*** Records shown Section Begins ***
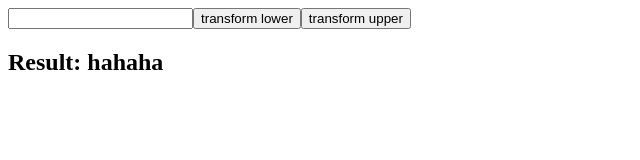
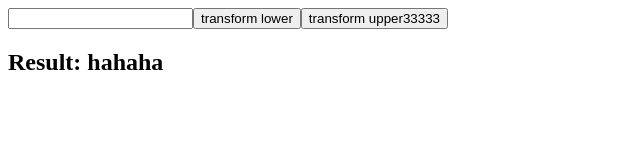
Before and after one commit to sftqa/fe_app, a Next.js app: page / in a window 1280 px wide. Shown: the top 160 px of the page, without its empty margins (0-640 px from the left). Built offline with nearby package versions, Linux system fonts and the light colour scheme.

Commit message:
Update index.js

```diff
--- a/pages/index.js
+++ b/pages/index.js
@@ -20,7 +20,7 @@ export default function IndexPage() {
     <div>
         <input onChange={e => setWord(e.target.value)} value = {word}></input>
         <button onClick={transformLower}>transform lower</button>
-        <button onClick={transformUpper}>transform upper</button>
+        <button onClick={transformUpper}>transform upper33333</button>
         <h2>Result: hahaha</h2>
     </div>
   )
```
*** Records shown Section Ends ***
*** Records shown Section Begins ***
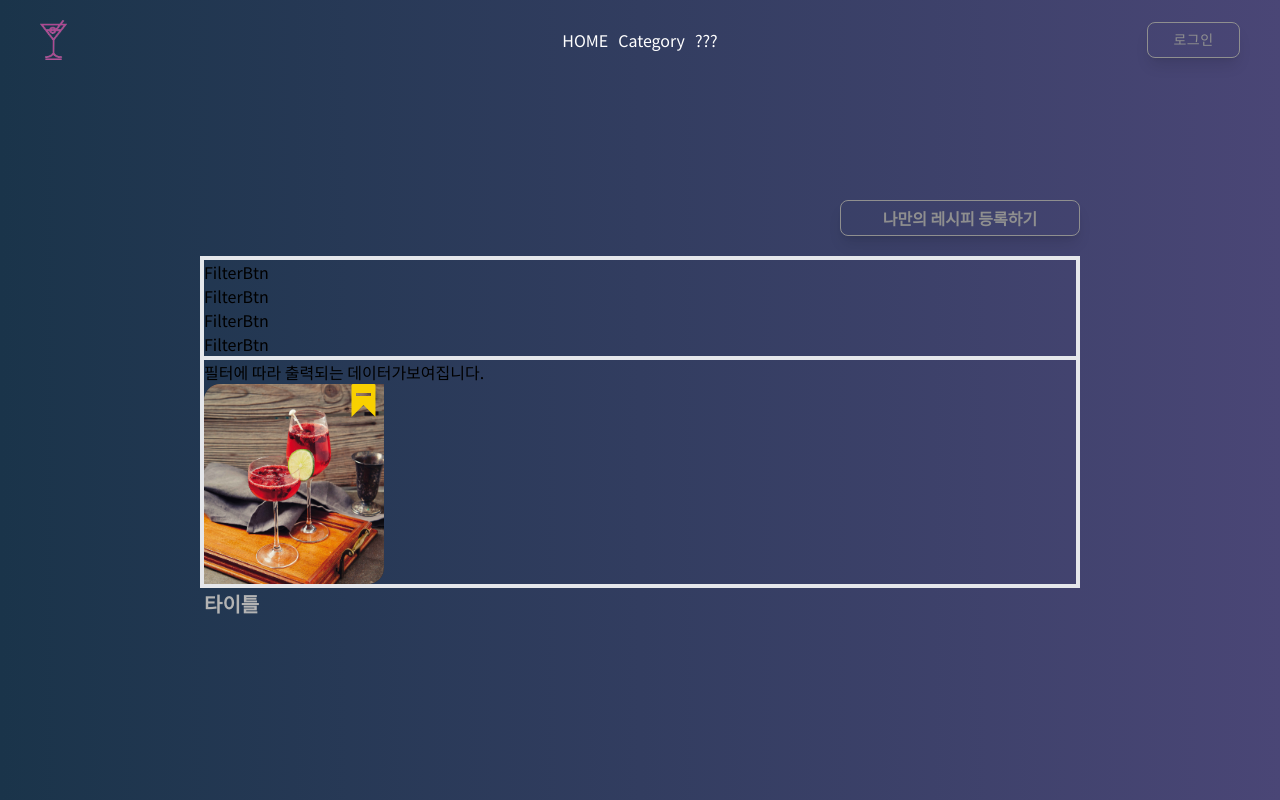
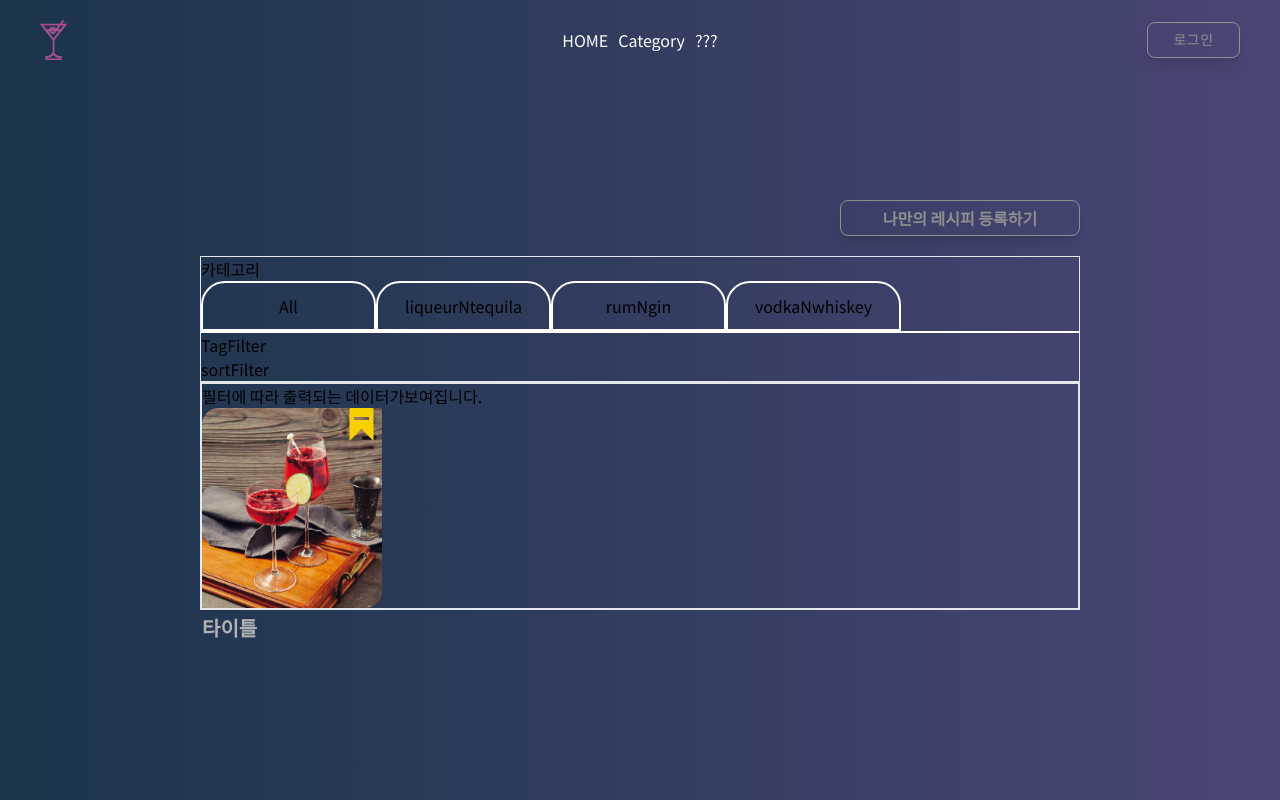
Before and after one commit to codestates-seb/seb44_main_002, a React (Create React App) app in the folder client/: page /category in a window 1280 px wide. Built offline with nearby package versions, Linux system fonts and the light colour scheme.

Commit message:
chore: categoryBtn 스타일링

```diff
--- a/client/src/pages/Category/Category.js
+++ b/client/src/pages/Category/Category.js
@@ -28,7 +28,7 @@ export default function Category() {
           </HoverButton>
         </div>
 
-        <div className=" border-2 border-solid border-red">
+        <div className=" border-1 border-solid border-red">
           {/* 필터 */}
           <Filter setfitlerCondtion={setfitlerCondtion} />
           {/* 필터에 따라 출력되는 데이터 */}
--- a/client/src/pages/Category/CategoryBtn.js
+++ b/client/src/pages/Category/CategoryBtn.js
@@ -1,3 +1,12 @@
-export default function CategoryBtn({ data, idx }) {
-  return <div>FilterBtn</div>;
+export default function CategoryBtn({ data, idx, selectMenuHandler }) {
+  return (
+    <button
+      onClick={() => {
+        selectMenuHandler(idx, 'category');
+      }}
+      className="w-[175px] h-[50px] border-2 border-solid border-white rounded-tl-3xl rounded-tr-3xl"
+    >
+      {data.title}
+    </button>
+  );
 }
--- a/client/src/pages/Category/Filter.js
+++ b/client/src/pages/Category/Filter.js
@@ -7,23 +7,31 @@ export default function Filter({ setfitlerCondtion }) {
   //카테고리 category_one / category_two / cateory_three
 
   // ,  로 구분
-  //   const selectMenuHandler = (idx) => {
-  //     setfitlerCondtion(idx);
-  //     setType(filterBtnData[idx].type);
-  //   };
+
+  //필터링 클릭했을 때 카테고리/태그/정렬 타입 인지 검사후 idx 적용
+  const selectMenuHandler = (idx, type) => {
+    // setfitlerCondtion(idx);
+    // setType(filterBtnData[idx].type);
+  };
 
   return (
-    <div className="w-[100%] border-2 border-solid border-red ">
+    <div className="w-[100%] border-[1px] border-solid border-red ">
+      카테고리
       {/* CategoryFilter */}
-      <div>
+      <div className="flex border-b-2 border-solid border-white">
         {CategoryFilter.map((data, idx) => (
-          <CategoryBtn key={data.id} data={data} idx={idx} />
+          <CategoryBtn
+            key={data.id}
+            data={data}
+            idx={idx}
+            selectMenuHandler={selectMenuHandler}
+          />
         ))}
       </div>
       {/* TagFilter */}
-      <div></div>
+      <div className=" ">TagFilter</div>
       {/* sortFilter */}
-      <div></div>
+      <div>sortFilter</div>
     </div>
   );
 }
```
*** Records shown Section Ends ***
## Requirement
Each line above that contains the word "setType" should be copied.

## Result of this task
-  //     setType(filterBtnData[idx].type);
+    // setType(filterBtnData[idx].type);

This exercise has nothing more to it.